___ TASK DATA

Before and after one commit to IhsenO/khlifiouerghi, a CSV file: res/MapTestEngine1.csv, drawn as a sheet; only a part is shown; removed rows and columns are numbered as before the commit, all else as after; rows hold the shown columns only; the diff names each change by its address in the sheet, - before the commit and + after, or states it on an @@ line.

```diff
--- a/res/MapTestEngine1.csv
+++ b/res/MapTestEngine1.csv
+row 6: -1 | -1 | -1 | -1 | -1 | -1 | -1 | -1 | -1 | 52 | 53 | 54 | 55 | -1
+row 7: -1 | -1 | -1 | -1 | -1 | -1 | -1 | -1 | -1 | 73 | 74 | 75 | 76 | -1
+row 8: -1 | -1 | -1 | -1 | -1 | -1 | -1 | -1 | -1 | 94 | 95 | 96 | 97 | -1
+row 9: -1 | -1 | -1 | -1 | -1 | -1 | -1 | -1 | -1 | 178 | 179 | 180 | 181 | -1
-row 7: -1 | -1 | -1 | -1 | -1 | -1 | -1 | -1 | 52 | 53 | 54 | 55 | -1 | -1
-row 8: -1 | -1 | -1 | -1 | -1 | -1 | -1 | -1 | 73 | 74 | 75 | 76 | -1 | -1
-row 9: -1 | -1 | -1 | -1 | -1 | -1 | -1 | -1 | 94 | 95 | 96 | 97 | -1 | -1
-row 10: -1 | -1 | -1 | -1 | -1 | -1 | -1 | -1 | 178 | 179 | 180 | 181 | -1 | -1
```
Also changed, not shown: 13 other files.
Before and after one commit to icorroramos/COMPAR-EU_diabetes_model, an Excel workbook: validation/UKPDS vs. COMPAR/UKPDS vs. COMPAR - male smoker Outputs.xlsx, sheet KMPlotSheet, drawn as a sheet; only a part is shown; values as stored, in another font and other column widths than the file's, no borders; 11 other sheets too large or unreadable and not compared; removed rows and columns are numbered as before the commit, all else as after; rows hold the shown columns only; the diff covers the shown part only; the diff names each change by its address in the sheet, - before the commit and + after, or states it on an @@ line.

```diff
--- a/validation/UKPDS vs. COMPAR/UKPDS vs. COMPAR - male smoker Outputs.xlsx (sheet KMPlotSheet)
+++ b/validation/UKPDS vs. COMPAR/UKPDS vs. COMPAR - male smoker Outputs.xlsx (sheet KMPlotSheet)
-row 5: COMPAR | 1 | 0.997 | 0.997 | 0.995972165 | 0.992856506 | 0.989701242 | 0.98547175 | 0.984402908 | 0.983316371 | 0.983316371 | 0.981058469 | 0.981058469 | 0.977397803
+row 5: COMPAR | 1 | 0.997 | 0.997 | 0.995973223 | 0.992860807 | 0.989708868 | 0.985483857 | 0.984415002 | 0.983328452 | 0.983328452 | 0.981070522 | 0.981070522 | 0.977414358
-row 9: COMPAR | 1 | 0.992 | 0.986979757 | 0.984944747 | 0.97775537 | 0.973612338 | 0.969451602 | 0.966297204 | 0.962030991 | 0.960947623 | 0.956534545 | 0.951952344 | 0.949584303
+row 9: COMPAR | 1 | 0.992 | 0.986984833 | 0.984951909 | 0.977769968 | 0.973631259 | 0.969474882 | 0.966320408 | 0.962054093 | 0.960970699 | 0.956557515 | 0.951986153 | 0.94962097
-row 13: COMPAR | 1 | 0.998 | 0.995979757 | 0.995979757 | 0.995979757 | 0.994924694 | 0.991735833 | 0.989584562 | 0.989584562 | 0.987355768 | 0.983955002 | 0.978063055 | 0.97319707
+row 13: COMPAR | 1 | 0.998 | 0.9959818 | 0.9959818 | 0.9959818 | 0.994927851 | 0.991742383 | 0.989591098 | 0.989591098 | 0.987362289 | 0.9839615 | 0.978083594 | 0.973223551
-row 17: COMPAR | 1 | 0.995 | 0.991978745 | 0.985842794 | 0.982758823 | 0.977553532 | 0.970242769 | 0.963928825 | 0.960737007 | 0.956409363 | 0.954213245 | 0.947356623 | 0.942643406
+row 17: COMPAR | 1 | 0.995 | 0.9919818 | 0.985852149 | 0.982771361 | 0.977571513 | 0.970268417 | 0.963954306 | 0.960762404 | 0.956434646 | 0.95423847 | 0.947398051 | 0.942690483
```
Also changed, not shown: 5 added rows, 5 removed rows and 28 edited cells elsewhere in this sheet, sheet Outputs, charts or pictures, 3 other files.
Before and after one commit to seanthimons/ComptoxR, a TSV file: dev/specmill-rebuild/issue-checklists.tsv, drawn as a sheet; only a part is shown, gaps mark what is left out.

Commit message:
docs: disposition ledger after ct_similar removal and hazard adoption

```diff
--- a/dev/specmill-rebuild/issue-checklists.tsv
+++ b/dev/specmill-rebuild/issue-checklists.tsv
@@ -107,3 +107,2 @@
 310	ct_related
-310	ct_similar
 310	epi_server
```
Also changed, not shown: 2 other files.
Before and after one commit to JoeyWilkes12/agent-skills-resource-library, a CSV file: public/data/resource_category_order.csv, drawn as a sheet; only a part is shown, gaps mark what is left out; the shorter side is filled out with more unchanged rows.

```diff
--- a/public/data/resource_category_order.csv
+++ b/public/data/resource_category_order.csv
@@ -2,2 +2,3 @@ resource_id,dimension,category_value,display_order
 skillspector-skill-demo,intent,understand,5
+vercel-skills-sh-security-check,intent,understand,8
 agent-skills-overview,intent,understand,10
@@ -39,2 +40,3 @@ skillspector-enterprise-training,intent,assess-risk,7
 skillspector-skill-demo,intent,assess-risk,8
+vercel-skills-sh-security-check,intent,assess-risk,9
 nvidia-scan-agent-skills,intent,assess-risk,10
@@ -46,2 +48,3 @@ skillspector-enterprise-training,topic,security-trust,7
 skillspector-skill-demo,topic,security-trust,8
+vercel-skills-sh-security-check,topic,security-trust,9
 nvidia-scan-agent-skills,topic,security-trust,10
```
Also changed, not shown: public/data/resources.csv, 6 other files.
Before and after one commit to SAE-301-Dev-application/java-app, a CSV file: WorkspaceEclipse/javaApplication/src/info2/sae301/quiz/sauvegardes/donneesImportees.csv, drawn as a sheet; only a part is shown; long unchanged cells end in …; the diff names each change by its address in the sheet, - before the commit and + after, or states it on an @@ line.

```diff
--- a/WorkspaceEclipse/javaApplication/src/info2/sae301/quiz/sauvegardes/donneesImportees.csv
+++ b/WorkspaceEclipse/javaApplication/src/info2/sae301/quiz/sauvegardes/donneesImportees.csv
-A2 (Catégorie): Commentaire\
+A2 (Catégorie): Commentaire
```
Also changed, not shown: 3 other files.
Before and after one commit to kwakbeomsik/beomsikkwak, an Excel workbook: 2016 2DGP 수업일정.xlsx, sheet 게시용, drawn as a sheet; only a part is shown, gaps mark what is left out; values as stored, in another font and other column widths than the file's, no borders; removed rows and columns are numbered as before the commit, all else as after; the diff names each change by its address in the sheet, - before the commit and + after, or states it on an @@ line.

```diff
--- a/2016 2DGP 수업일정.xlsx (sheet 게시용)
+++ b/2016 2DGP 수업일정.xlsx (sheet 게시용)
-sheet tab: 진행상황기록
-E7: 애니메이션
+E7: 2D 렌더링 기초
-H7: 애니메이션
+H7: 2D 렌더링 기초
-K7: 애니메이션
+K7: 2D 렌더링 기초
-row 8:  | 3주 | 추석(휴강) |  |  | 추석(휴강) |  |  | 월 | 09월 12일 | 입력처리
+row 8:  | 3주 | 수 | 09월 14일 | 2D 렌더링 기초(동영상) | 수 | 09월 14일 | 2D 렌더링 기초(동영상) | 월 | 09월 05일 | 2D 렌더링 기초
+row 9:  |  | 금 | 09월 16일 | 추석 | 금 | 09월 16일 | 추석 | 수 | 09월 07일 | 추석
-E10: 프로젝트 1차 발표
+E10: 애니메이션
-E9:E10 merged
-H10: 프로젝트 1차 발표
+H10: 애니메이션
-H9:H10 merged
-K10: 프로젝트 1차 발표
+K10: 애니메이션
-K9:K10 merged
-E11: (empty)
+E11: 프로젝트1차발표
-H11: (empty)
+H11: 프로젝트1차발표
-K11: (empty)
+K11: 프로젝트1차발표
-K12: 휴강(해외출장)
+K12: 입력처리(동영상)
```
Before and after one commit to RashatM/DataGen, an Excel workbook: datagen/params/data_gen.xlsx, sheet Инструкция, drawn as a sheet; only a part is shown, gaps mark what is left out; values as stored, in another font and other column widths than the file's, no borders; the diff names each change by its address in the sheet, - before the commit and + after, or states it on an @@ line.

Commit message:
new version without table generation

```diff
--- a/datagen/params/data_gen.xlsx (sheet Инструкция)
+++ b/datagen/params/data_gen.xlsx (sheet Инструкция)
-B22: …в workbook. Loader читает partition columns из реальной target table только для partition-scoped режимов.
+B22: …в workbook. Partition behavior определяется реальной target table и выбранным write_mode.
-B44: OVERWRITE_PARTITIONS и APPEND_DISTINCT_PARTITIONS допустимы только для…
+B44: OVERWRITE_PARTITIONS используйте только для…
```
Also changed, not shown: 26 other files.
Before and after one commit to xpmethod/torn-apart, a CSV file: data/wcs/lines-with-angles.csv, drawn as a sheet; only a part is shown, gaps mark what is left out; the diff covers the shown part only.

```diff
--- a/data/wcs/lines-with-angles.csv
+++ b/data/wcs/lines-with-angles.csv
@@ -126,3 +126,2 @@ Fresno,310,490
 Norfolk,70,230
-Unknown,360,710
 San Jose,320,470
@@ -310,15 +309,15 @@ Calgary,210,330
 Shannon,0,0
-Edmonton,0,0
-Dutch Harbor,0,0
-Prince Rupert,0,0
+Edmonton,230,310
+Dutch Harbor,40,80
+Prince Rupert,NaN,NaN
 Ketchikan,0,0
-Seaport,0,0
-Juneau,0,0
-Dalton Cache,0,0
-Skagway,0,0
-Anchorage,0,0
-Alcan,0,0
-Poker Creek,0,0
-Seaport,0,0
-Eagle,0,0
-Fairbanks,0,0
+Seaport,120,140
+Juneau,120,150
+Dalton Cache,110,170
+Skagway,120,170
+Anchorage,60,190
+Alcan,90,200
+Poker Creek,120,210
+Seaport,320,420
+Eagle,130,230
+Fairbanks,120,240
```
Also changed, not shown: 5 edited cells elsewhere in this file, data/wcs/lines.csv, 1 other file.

______

YOUR OBJECTIVE –
Using the records above, report each line that contains the word "애니메이션" by copying it.

SOLUTION TO THIS EXERCISE –
-E7: 애니메이션
-H7: 애니메이션
-K7: 애니메이션
+E10: 애니메이션
+H10: 애니메이션
+K10: 애니메이션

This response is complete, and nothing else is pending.